▶ Exercise instructions:
Give back each entry unchanged, minus pictures.

▶ Information:

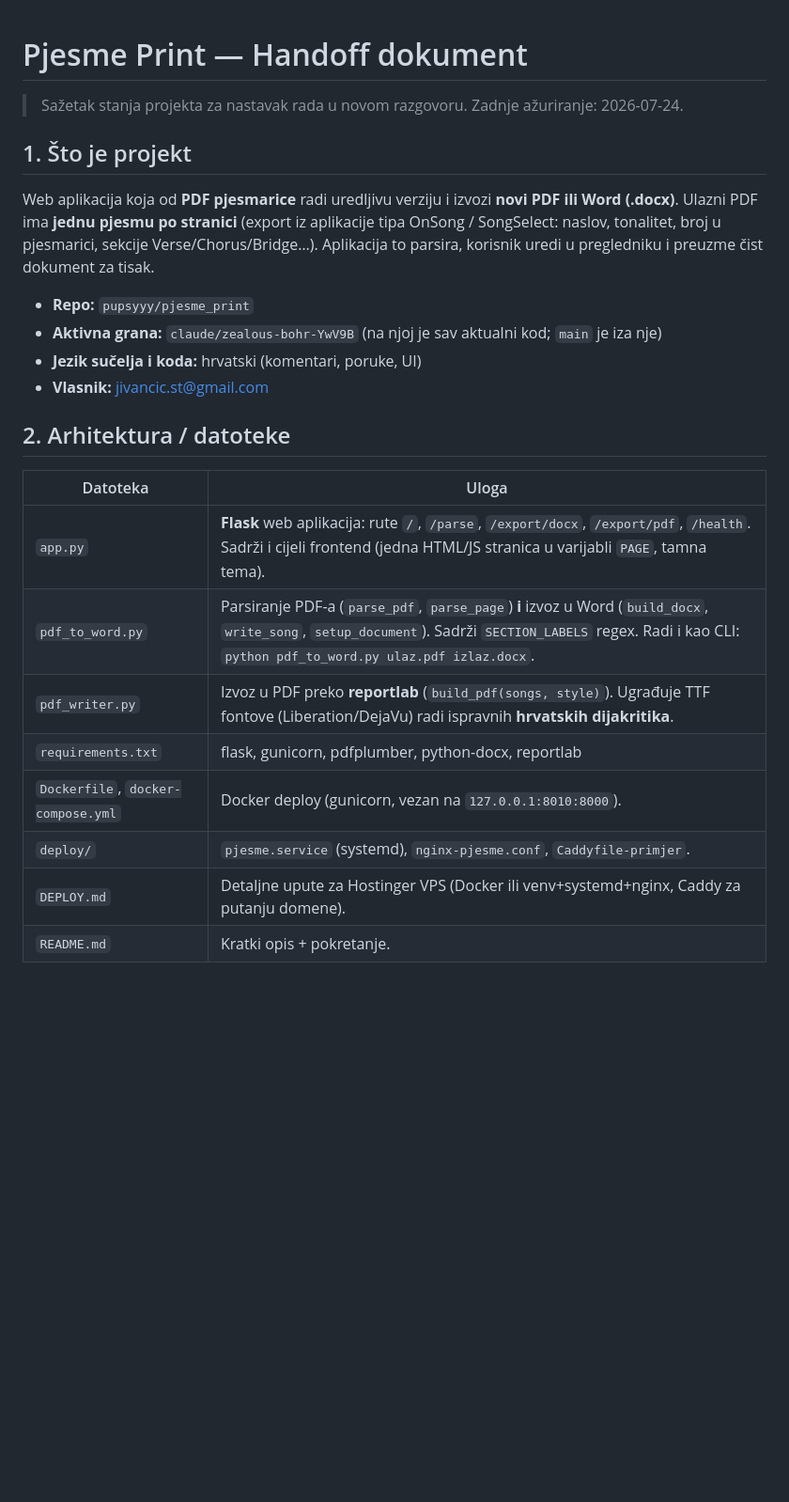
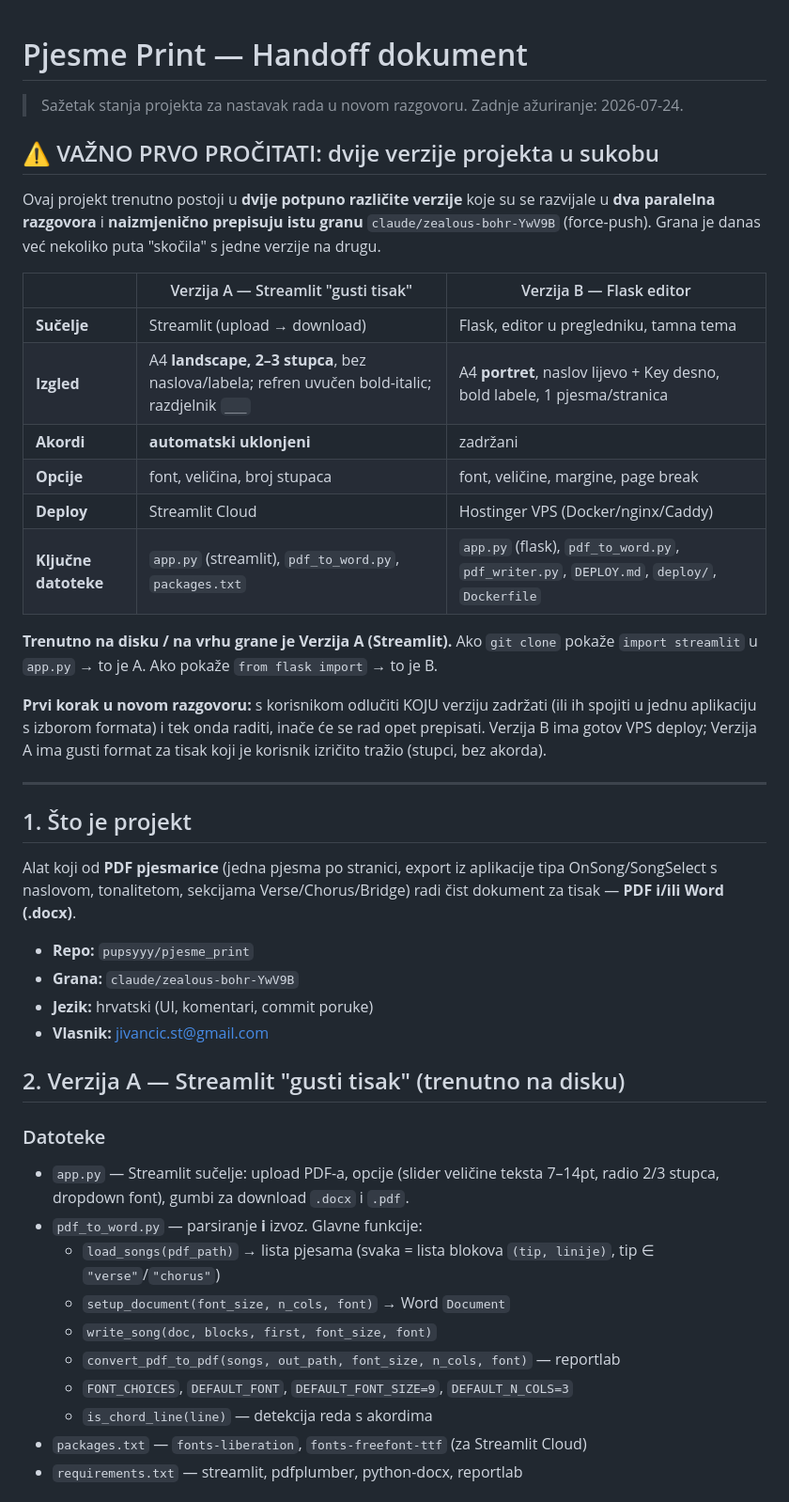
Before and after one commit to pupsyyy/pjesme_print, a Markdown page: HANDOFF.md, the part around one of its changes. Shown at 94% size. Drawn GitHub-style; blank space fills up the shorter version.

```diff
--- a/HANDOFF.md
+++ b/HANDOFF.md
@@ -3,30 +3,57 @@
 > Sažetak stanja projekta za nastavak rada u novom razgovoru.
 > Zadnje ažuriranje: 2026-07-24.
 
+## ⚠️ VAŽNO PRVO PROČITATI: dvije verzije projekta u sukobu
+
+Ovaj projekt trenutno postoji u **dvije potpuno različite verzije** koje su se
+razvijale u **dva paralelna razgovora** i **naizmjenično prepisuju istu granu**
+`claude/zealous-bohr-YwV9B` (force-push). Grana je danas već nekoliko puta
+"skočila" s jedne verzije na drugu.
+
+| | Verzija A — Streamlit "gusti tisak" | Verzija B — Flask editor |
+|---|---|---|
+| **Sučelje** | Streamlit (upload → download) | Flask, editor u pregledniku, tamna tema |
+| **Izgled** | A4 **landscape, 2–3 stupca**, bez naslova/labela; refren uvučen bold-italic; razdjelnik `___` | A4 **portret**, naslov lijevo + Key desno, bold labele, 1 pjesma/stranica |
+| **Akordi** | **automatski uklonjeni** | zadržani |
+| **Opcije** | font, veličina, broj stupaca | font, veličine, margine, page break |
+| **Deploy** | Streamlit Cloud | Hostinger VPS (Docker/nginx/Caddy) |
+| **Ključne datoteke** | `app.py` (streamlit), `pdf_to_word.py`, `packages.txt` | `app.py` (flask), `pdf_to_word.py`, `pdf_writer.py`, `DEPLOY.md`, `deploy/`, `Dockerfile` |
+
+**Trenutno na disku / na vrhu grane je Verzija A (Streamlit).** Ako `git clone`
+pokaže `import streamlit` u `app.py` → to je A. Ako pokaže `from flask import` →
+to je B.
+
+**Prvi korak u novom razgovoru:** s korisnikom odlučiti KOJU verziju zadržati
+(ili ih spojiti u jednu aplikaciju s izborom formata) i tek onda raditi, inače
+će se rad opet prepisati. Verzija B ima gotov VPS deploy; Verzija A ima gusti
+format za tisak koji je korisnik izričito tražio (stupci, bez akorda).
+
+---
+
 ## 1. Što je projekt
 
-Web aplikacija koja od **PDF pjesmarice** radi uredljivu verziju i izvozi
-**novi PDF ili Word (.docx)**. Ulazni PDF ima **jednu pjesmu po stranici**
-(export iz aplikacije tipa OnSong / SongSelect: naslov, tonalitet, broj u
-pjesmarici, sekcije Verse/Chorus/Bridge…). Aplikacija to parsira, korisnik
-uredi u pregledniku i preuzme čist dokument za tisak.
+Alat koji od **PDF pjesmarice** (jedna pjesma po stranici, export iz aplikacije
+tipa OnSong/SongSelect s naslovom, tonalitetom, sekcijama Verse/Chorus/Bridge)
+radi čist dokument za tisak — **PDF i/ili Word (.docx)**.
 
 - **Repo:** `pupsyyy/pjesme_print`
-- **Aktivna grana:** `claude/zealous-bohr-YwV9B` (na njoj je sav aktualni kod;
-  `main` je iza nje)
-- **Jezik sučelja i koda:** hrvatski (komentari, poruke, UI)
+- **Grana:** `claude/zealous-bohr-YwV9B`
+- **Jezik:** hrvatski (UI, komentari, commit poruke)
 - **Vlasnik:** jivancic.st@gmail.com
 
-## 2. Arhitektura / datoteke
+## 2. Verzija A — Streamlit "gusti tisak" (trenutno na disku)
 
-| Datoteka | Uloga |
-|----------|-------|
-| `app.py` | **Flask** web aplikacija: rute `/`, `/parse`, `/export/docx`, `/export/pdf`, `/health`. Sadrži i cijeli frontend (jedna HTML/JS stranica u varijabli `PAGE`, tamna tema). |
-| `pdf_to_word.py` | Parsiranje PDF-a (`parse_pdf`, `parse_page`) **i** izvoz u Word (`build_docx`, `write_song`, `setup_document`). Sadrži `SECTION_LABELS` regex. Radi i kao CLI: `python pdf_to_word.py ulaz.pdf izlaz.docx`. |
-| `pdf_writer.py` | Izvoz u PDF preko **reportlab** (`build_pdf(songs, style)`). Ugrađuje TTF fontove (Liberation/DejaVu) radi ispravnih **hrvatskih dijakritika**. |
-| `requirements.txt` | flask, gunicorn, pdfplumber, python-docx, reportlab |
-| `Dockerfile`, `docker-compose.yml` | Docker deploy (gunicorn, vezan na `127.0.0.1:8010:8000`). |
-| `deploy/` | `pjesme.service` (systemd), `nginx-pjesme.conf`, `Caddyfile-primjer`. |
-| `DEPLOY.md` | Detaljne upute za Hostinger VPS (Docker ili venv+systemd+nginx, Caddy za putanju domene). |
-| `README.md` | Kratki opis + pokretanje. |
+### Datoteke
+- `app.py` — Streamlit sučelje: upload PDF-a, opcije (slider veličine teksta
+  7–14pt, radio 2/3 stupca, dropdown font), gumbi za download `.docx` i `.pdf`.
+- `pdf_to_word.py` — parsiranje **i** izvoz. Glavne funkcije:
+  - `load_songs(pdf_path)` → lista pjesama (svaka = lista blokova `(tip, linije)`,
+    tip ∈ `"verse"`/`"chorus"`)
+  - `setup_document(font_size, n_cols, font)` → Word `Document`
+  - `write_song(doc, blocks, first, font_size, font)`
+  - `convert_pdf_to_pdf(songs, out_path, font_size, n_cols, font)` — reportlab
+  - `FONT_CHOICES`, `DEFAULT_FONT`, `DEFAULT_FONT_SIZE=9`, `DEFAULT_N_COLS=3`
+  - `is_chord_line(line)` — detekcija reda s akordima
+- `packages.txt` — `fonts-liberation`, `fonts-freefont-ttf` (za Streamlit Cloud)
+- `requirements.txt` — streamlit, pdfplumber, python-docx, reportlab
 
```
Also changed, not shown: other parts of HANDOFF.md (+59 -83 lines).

▶ Expected answer:
Before and after one commit to pupsyyy/pjesme_print, a Markdown page: HANDOFF.md, the part around one of its changes. Shown at 94% size. Drawn GitHub-style; blank space fills up the shorter version.

```diff
--- a/HANDOFF.md
+++ b/HANDOFF.md
@@ -3,30 +3,57 @@
 > Sažetak stanja projekta za nastavak rada u novom razgovoru.
 > Zadnje ažuriranje: 2026-07-24.
 
+## ⚠️ VAŽNO PRVO PROČITATI: dvije verzije projekta u sukobu
+
+Ovaj projekt trenutno postoji u **dvije potpuno različite verzije** koje su se
+razvijale u **dva paralelna razgovora** i **naizmjenično prepisuju istu granu**
+`claude/zealous-bohr-YwV9B` (force-push). Grana je danas već nekoliko puta
+"skočila" s jedne verzije na drugu.
+
+| | Verzija A — Streamlit "gusti tisak" | Verzija B — Flask editor |
+|---|---|---|
+| **Sučelje** | Streamlit (upload → download) | Flask, editor u pregledniku, tamna tema |
+| **Izgled** | A4 **landscape, 2–3 stupca**, bez naslova/labela; refren uvučen bold-italic; razdjelnik `___` | A4 **portret**, naslov lijevo + Key desno, bold labele, 1 pjesma/stranica |
+| **Akordi** | **automatski uklonjeni** | zadržani |
+| **Opcije** | font, veličina, broj stupaca | font, veličine, margine, page break |
+| **Deploy** | Streamlit Cloud | Hostinger VPS (Docker/nginx/Caddy) |
+| **Ključne datoteke** | `app.py` (streamlit), `pdf_to_word.py`, `packages.txt` | `app.py` (flask), `pdf_to_word.py`, `pdf_writer.py`, `DEPLOY.md`, `deploy/`, `Dockerfile` |
+
+**Trenutno na disku / na vrhu grane je Verzija A (Streamlit).** Ako `git clone`
+pokaže `import streamlit` u `app.py` → to je A. Ako pokaže `from flask import` →
+to je B.
+
+**Prvi korak u novom razgovoru:** s korisnikom odlučiti KOJU verziju zadržati
+(ili ih spojiti u jednu aplikaciju s izborom formata) i tek onda raditi, inače
+će se rad opet prepisati. Verzija B ima gotov VPS deploy; Verzija A ima gusti
+format za tisak koji je korisnik izričito tražio (stupci, bez akorda).
+
+---
+
 ## 1. Što je projekt
 
-Web aplikacija koja od **PDF pjesmarice** radi uredljivu verziju i izvozi
-**novi PDF ili Word (.docx)**. Ulazni PDF ima **jednu pjesmu po stranici**
-(export iz aplikacije tipa OnSong / SongSelect: naslov, tonalitet, broj u
-pjesmarici, sekcije Verse/Chorus/Bridge…). Aplikacija to parsira, korisnik
-uredi u pregledniku i preuzme čist dokument za tisak.
+Alat koji od **PDF pjesmarice** (jedna pjesma po stranici, export iz aplikacije
+tipa OnSong/SongSelect s naslovom, tonalitetom, sekcijama Verse/Chorus/Bridge)
+radi čist dokument za tisak — **PDF i/ili Word (.docx)**.
 
 - **Repo:** `pupsyyy/pjesme_print`
-- **Aktivna grana:** `claude/zealous-bohr-YwV9B` (na njoj je sav aktualni kod;
-  `main` je iza nje)
-- **Jezik sučelja i koda:** hrvatski (komentari, poruke, UI)
+- **Grana:** `claude/zealous-bohr-YwV9B`
+- **Jezik:** hrvatski (UI, komentari, commit poruke)
 - **Vlasnik:** jivancic.st@gmail.com
 
-## 2. Arhitektura / datoteke
+## 2. Verzija A — Streamlit "gusti tisak" (trenutno na disku)
 
-| Datoteka | Uloga |
-|----------|-------|
-| `app.py` | **Flask** web aplikacija: rute `/`, `/parse`, `/export/docx`, `/export/pdf`, `/health`. Sadrži i cijeli frontend (jedna HTML/JS stranica u varijabli `PAGE`, tamna tema). |
-| `pdf_to_word.py` | Parsiranje PDF-a (`parse_pdf`, `parse_page`) **i** izvoz u Word (`build_docx`, `write_song`, `setup_document`). Sadrži `SECTION_LABELS` regex. Radi i kao CLI: `python pdf_to_word.py ulaz.pdf izlaz.docx`. |
-| `pdf_writer.py` | Izvoz u PDF preko **reportlab** (`build_pdf(songs, style)`). Ugrađuje TTF fontove (Liberation/DejaVu) radi ispravnih **hrvatskih dijakritika**. |
-| `requirements.txt` | flask, gunicorn, pdfplumber, python-docx, reportlab |
-| `Dockerfile`, `docker-compose.yml` | Docker deploy (gunicorn, vezan na `127.0.0.1:8010:8000`). |
-| `deploy/` | `pjesme.service` (systemd), `nginx-pjesme.conf`, `Caddyfile-primjer`. |
-| `DEPLOY.md` | Detaljne upute za Hostinger VPS (Docker ili venv+systemd+nginx, Caddy za putanju domene). |
-| `README.md` | Kratki opis + pokretanje. |
+### Datoteke
+- `app.py` — Streamlit sučelje: upload PDF-a, opcije (slider veličine teksta
+  7–14pt, radio 2/3 stupca, dropdown font), gumbi za download `.docx` i `.pdf`.
+- `pdf_to_word.py` — parsiranje **i** izvoz. Glavne funkcije:
+  - `load_songs(pdf_path)` → lista pjesama (svaka = lista blokova `(tip, linije)`,
+    tip ∈ `"verse"`/`"chorus"`)
+  - `setup_document(font_size, n_cols, font)` → Word `Document`
+  - `write_song(doc, blocks, first, font_size, font)`
+  - `convert_pdf_to_pdf(songs, out_path, font_size, n_cols, font)` — reportlab
+  - `FONT_CHOICES`, `DEFAULT_FONT`, `DEFAULT_FONT_SIZE=9`, `DEFAULT_N_COLS=3`
+  - `is_chord_line(line)` — detekcija reda s akordima
+- `packages.txt` — `fonts-liberation`, `fonts-freefont-ttf` (za Streamlit Cloud)
+- `requirements.txt` — streamlit, pdfplumber, python-docx, reportlab
 
```
Also changed, not shown: other parts of HANDOFF.md (+59 -83 lines).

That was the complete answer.